_WHAT IS NEEDED_
Print the data exactly. Omit the pictures.

_DATA PROVIDED_
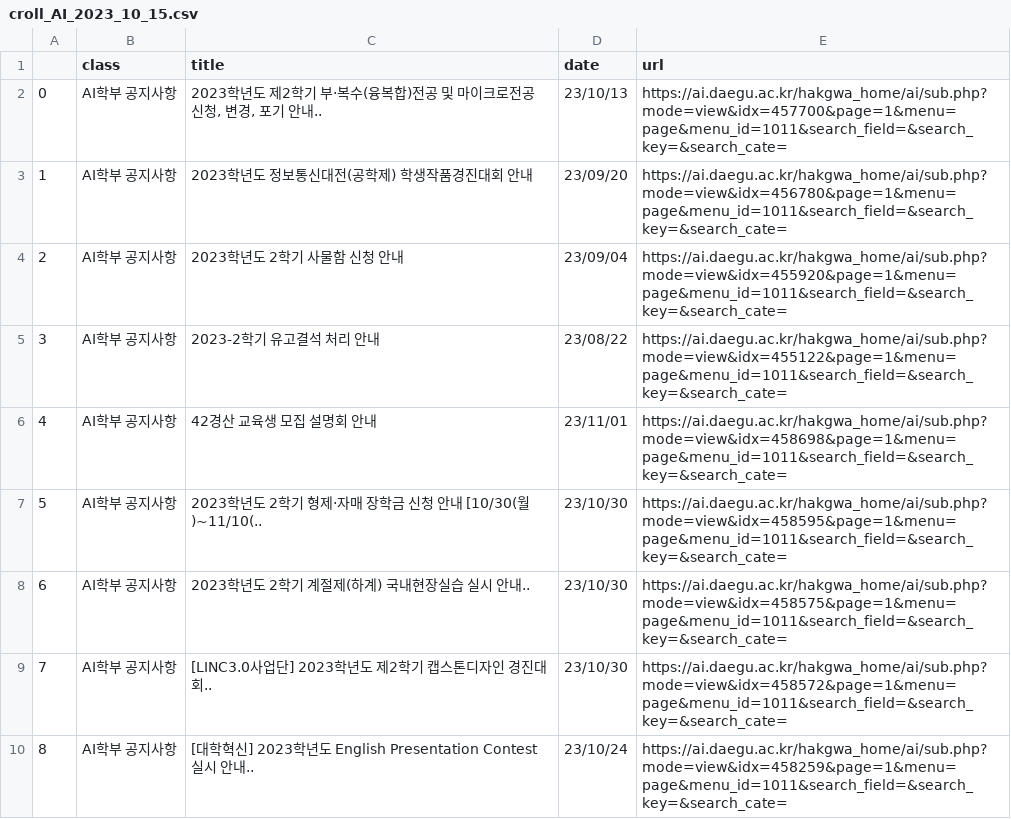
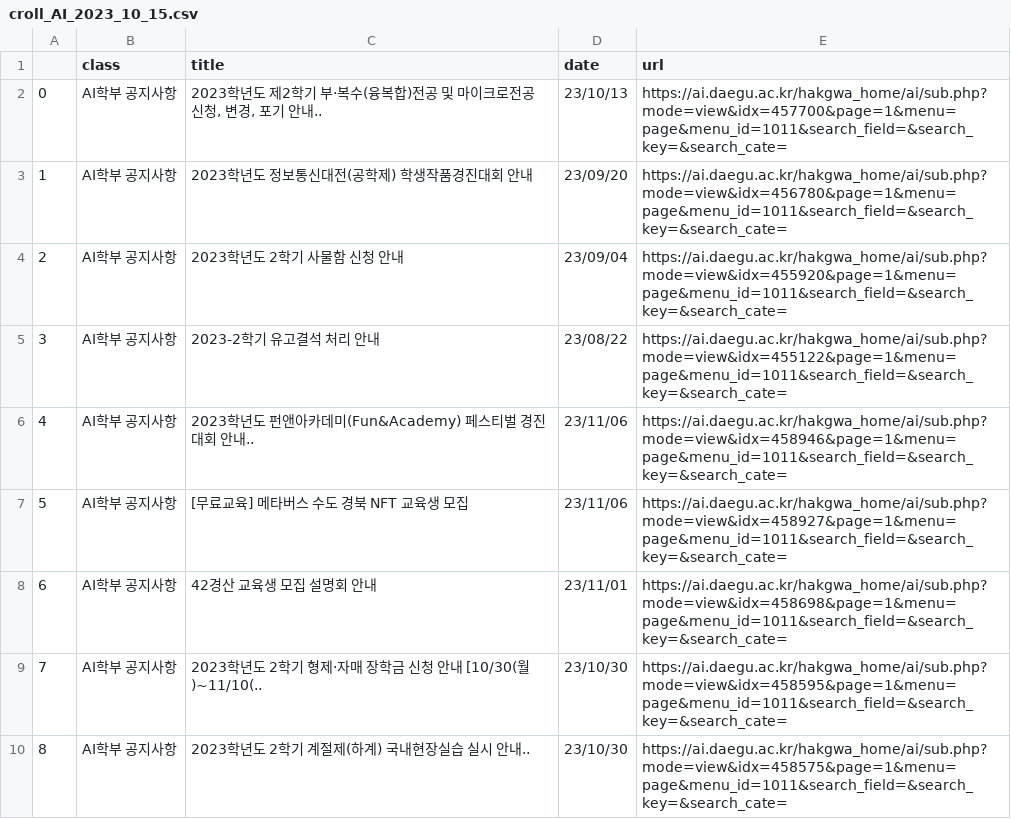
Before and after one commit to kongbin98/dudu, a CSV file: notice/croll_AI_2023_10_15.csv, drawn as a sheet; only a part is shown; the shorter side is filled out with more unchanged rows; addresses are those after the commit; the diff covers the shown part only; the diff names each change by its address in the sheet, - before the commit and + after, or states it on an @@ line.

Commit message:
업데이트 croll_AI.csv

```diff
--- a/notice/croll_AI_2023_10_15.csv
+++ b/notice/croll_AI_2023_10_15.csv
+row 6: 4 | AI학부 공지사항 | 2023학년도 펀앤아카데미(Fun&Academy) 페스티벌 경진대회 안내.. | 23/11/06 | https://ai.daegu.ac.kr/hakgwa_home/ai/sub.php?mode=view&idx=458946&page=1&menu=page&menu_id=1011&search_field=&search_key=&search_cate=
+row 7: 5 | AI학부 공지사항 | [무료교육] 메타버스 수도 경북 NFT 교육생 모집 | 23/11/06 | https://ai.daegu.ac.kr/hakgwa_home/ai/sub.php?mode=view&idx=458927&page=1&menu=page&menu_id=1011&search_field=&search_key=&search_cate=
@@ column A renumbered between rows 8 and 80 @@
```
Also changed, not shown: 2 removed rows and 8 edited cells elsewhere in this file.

_PROBLEM SOLUTION_
Before and after one commit to kongbin98/dudu, a CSV file: notice/croll_AI_2023_10_15.csv, drawn as a sheet; only a part is shown; the shorter side is filled out with more unchanged rows; addresses are those after the commit; the diff covers the shown part only; the diff names each change by its address in the sheet, - before the commit and + after, or states it on an @@ line.

Commit message:
업데이트 croll_AI.csv

```diff
--- a/notice/croll_AI_2023_10_15.csv
+++ b/notice/croll_AI_2023_10_15.csv
+row 6: 4 | AI학부 공지사항 | 2023학년도 펀앤아카데미(Fun&Academy) 페스티벌 경진대회 안내.. | 23/11/06 | https://ai.daegu.ac.kr/hakgwa_home/ai/sub.php?mode=view&idx=458946&page=1&menu=page&menu_id=1011&search_field=&search_key=&search_cate=
+row 7: 5 | AI학부 공지사항 | [무료교육] 메타버스 수도 경북 NFT 교육생 모집 | 23/11/06 | https://ai.daegu.ac.kr/hakgwa_home/ai/sub.php?mode=view&idx=458927&page=1&menu=page&menu_id=1011&search_field=&search_key=&search_cate=
@@ column A renumbered between rows 8 and 80 @@
```
Also changed, not shown: 2 removed rows and 8 edited cells elsewhere in this file.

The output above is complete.